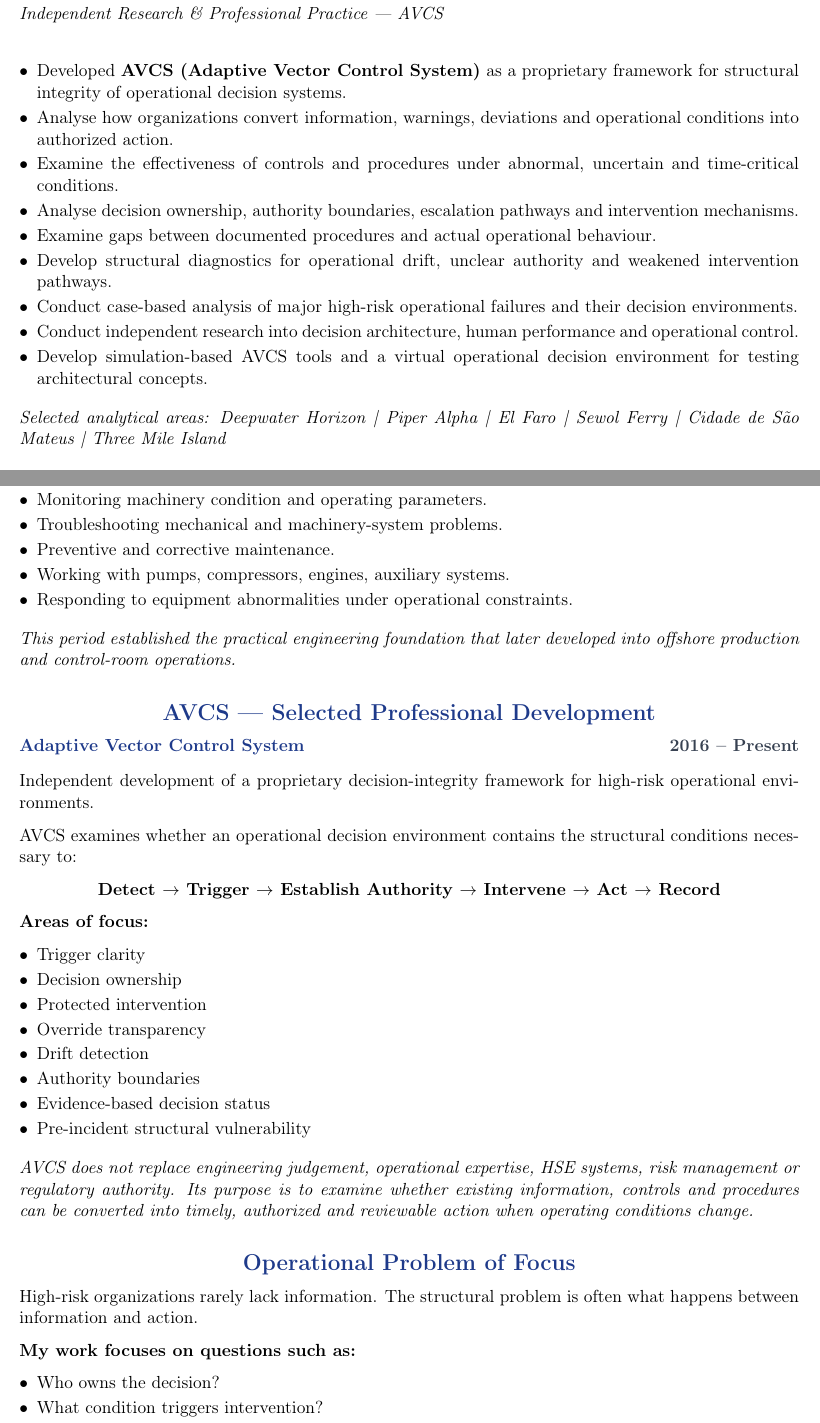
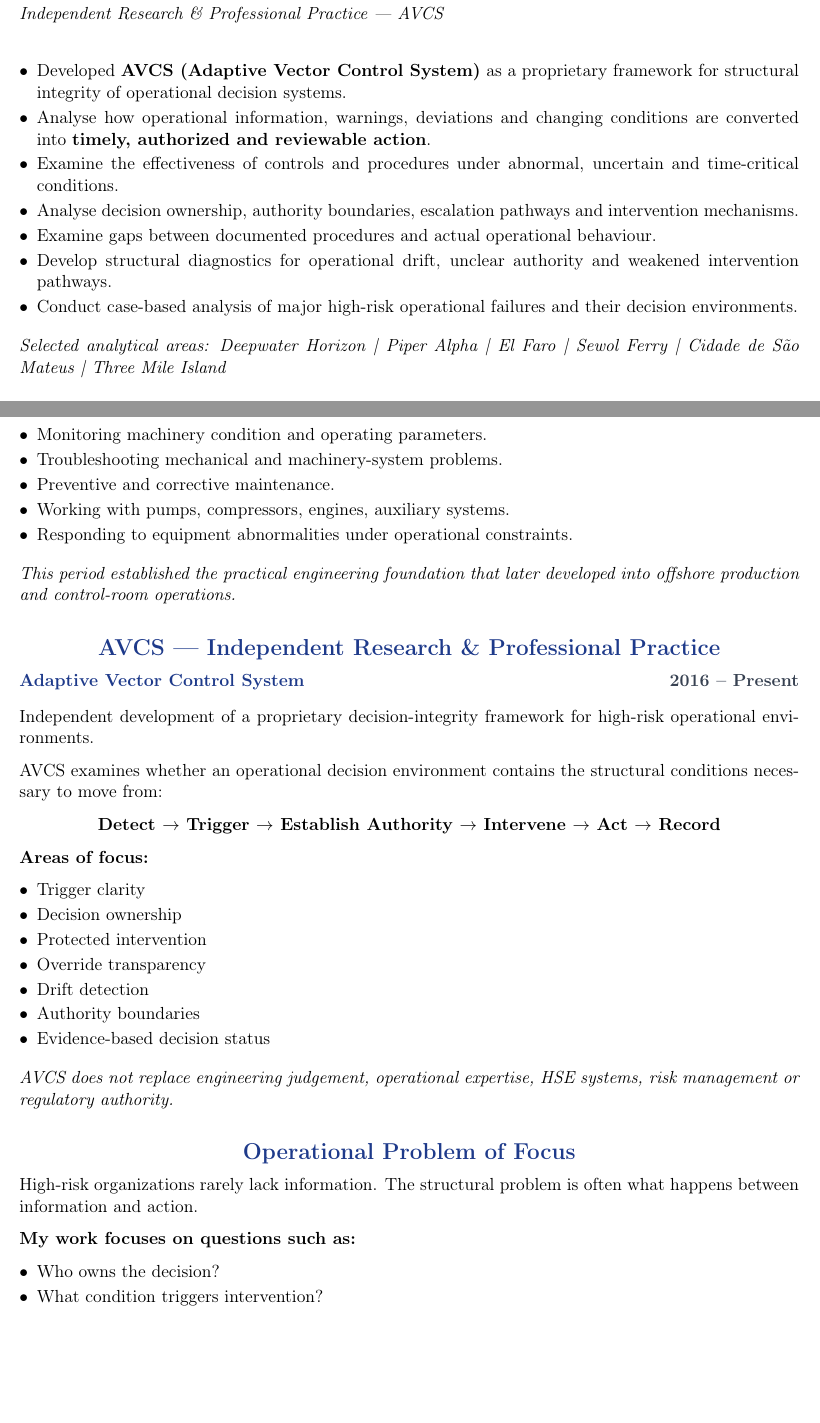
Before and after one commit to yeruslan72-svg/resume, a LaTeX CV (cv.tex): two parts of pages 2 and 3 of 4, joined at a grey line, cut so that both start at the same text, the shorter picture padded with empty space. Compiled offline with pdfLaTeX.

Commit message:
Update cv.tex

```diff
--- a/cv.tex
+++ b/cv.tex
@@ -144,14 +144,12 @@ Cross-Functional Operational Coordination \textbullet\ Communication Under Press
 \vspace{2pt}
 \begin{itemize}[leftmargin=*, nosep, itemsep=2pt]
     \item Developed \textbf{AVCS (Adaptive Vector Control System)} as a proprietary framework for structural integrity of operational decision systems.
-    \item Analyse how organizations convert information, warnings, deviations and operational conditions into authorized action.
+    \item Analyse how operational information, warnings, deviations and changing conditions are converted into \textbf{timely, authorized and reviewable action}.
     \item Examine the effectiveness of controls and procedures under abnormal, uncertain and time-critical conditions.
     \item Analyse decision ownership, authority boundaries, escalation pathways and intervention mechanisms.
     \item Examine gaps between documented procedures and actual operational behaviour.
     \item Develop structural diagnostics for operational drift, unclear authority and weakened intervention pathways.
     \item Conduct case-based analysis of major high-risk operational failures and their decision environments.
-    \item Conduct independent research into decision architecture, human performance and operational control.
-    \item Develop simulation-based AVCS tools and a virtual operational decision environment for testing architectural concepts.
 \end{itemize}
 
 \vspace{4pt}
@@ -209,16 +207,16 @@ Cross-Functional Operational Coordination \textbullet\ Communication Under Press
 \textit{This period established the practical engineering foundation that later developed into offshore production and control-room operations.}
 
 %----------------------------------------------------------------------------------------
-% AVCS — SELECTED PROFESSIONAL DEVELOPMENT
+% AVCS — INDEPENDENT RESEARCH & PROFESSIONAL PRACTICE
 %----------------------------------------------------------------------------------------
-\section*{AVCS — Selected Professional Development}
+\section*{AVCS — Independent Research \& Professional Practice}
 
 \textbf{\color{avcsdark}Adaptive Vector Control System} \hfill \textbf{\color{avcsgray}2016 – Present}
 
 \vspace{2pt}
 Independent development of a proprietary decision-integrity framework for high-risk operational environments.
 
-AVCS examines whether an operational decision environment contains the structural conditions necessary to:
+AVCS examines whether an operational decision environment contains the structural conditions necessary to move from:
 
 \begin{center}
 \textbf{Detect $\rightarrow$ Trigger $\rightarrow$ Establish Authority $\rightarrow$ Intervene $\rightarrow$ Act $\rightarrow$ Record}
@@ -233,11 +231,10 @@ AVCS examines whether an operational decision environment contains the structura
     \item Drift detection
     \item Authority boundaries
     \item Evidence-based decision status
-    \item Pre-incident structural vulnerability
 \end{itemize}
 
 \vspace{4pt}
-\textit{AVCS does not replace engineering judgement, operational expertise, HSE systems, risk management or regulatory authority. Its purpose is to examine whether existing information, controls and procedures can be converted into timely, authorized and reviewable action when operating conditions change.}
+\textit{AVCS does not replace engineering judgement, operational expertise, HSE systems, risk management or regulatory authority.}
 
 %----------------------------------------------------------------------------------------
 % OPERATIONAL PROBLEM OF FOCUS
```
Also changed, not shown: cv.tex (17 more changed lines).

● ● ● ● ● ● ●

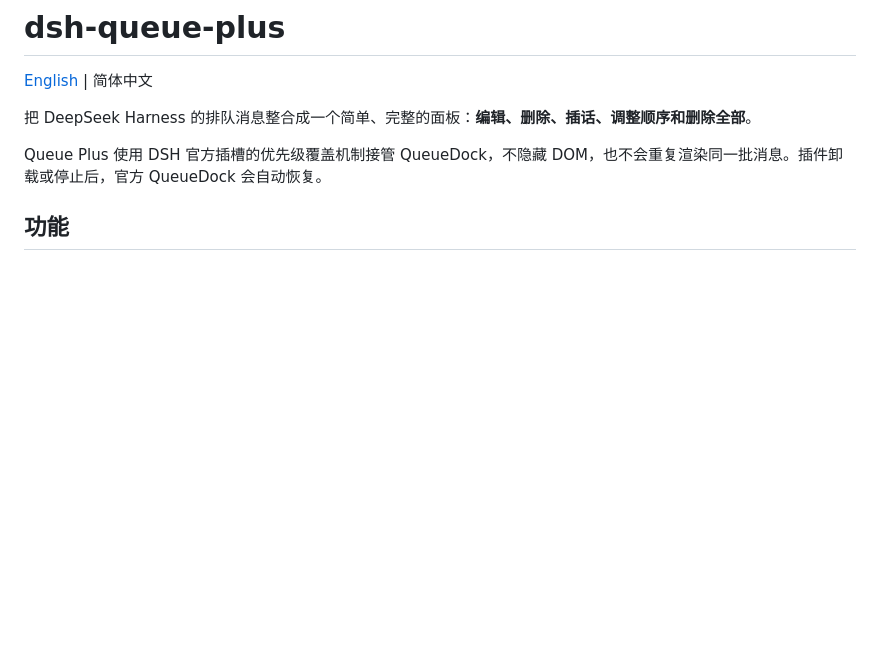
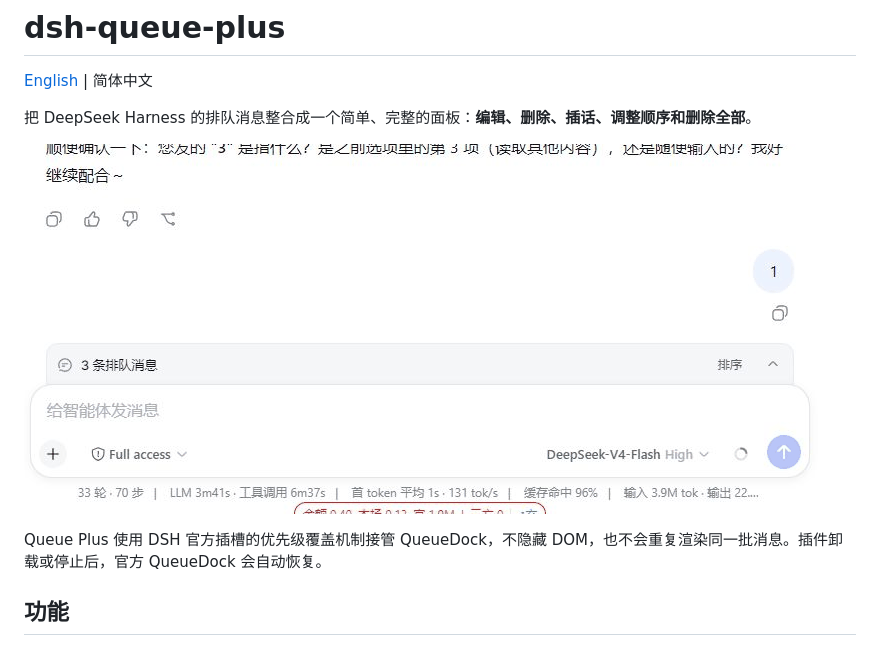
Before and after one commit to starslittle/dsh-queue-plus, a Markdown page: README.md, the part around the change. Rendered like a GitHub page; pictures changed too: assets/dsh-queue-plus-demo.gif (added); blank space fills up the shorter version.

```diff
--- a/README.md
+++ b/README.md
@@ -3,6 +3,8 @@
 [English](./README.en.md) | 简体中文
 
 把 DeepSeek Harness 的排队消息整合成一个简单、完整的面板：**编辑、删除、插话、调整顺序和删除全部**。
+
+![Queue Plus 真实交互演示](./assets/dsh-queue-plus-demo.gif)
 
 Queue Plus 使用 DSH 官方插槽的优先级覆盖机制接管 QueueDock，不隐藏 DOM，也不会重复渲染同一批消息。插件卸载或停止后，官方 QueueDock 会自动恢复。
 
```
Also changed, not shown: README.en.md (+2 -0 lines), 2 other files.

● ● ● ● ● ● ●

> **The problem**
Tally the lines in these entries that have the string "whether" in them, then answer with the count and nothing else.

> **Solution**
4